> **Exercise prompt**
Work out how many lines of the data below hold the string "tetris". Answer with that number alone.

** Opening The data block **

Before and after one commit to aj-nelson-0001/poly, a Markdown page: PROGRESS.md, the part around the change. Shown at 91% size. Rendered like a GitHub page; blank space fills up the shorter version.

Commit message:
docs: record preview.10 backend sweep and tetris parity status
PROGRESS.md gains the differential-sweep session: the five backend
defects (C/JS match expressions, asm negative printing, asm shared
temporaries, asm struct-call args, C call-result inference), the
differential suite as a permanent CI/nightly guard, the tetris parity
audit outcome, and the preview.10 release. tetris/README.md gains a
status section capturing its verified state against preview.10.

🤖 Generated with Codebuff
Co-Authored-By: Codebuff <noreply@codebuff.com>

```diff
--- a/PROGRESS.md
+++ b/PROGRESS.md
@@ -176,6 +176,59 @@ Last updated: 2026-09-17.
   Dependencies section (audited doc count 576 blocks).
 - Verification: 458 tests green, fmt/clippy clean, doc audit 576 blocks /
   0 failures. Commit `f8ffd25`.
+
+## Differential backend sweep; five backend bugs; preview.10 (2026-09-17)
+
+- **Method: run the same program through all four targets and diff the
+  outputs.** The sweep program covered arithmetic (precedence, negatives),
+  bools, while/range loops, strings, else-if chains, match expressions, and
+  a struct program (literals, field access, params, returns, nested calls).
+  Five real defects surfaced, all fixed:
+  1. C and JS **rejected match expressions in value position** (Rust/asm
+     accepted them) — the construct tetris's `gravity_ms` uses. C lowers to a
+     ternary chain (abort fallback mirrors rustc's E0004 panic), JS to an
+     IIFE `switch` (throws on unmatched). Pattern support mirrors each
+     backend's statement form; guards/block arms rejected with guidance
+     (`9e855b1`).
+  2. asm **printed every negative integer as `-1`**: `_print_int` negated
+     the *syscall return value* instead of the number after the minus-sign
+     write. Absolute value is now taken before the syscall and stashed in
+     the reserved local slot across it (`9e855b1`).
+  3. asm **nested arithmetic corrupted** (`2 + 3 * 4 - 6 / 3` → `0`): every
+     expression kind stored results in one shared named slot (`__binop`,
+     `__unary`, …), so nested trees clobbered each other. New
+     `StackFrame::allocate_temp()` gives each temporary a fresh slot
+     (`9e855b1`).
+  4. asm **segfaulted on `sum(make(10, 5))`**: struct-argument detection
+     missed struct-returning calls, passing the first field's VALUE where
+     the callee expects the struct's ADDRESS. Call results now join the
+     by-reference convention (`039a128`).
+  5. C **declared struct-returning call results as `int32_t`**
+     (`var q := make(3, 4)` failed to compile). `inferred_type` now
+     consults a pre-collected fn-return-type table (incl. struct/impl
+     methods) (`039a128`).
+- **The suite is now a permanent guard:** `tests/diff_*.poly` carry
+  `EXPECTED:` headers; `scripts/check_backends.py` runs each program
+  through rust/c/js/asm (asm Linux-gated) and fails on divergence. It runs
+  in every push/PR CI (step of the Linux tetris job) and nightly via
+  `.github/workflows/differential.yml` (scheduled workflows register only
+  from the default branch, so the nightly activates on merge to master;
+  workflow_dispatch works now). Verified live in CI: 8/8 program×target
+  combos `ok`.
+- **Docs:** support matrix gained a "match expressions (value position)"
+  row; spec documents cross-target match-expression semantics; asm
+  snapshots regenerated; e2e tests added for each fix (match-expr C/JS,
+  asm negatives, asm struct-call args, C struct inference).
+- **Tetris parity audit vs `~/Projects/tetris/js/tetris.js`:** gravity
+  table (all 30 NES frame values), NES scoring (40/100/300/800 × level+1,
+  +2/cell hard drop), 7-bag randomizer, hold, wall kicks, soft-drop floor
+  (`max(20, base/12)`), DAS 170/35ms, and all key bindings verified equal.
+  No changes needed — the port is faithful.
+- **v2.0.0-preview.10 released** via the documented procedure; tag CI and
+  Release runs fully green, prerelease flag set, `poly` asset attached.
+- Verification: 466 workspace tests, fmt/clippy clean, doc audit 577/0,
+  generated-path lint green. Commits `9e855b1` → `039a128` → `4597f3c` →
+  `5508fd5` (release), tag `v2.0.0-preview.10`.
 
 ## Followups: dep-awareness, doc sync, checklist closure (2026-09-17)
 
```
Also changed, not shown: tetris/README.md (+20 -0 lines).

** Closing The data block **

> **Answer to this task**
7